The day was sunny and bright, like his mood. He grabbed his favorite toy, the firetruck with the ladder on it. He shuffled it around, this way and that, making the noises as he went. He was in his own little world, just playing there by the roadside.
There was an orange mushroom growing there in the grass. It was bright and soft. He pretended it was on fire. He had the firetruck put the fire out, and then he picked the mushroom and threw it in the taller grass, away from his little world. He didn’t see the beetle come out of the mushroom until it was on his firetruck, yelling, “Hey! That was my home!”
He looked down at the beetle. “Oh, I’m sorry,” he murmured. “I didn’t know. I thought it was on fire.”
The beetle looked indignant. “You put the fire out with your fire truck, so it was fine. Now I have to go and build a new home, and that will take ages.” The beetle threw his arms in the air, aghast.
He smiled, “I could help you if you wanted.”
The beetle looked at him suspiciously. “Help me? You could’ve helped me by not ruining my home!”
“I’m sorry, really. I didn’t know. But I would like to help you, to, um, make it right.” The little boy smiled an enthusiastic smile. “We can make it better than your last home.”
“Better?” The beetle scoffed. “Better would be giving up your home. Better would be soft cushiony blankets and sweet things to eat.”
The little boy smiled, jubilant. “But I don’t use my bed, so you could have it. And I can bring you extra chocolate chips if I remember to.”
The beetle smiled. “Really? You’d help me out like that?”

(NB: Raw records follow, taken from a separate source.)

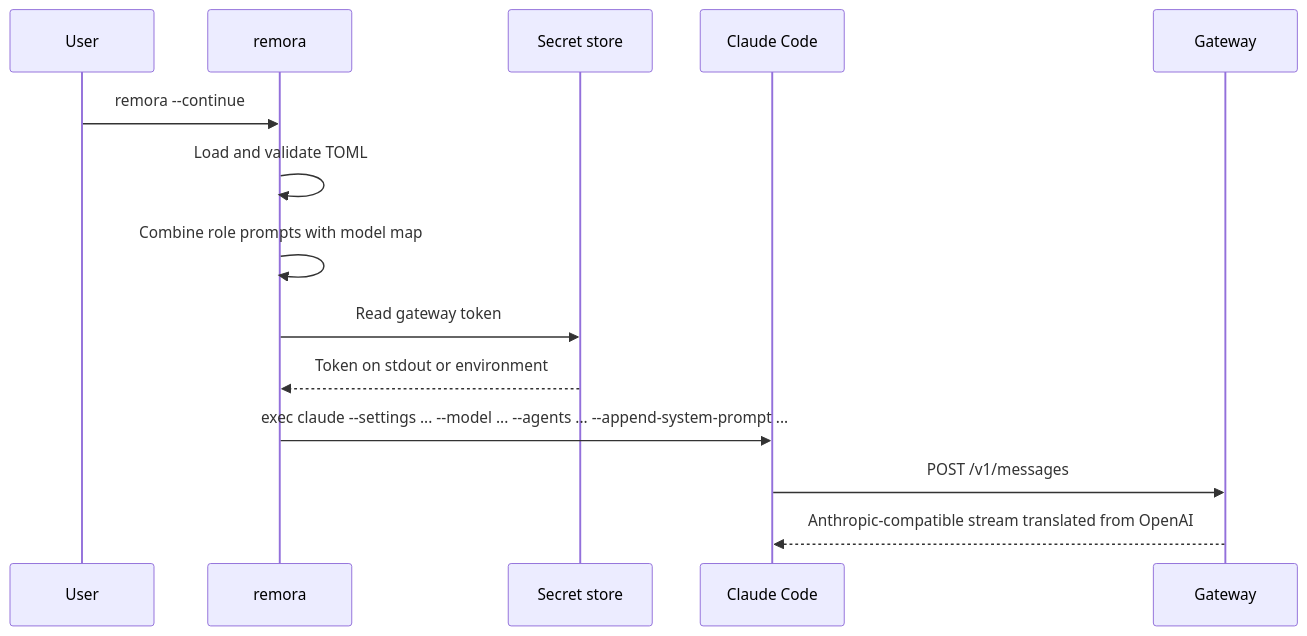
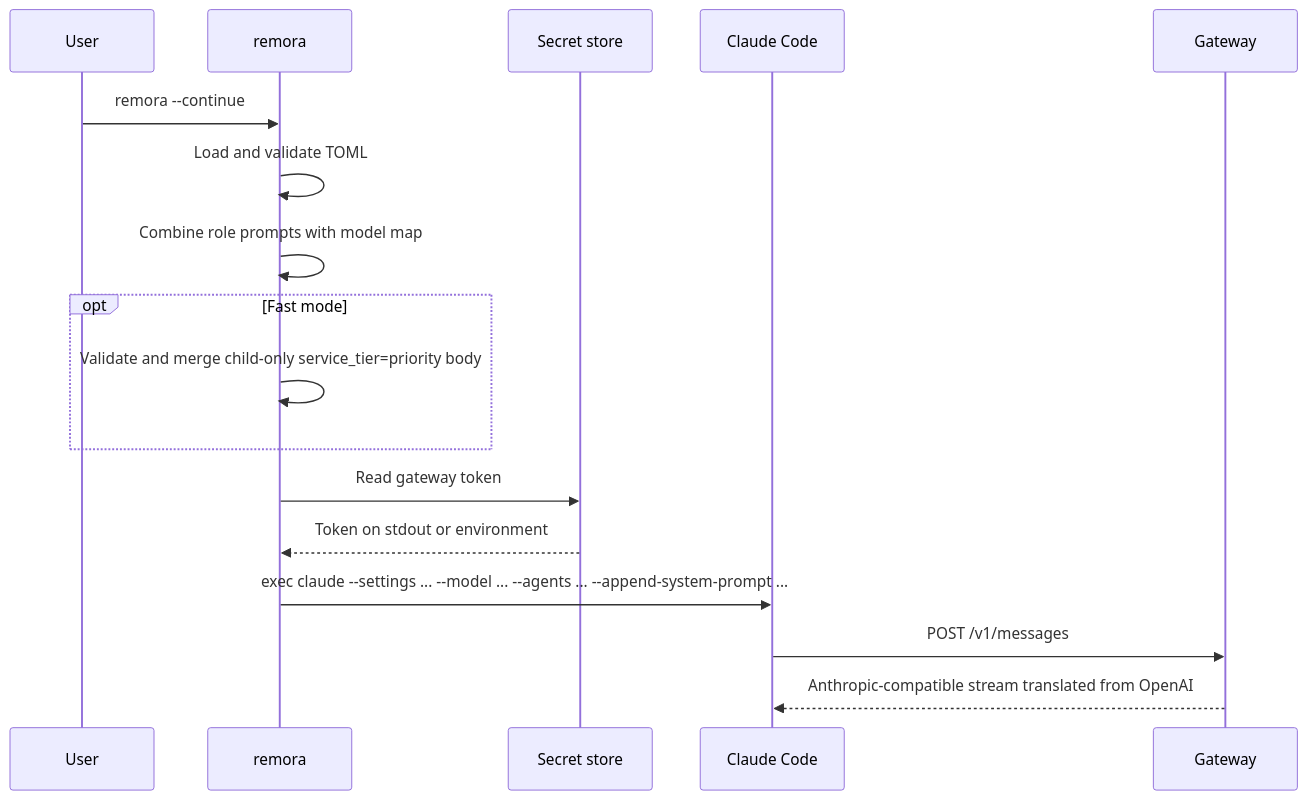
Before and after one commit to Nanako0129/remora-cc: the second of 2 diagrams in docs/architecture.md, drawn with Mermaid. The commit also changed other lines of this file and 6 other files, not shown here.

````diff
--- a/docs/architecture.md
+++ b/docs/architecture.md
@@ -38,17 +39,20 @@
 ```mermaid
 sequenceDiagram
     participant U as User
     participant R as remora
     participant S as Secret store
     participant C as Claude Code
     participant G as Gateway
 
     U->>R: remora --continue
     R->>R: Load and validate TOML
     R->>R: Combine role prompts with model map
+    opt Fast mode
+        R->>R: Validate and merge child-only service_tier=priority body
+    end
     R->>S: Read gateway token
     S-->>R: Token on stdout or environment
     R->>C: exec claude --settings ... --model ... --agents ... --append-system-prompt ...
     C->>G: POST /v1/messages
     G-->>C: Anthropic-compatible stream translated from OpenAI
 ```
````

The little boy laughed, “Of course, silly. You’re like my best friend now. Hop on and I’ll take you inside.”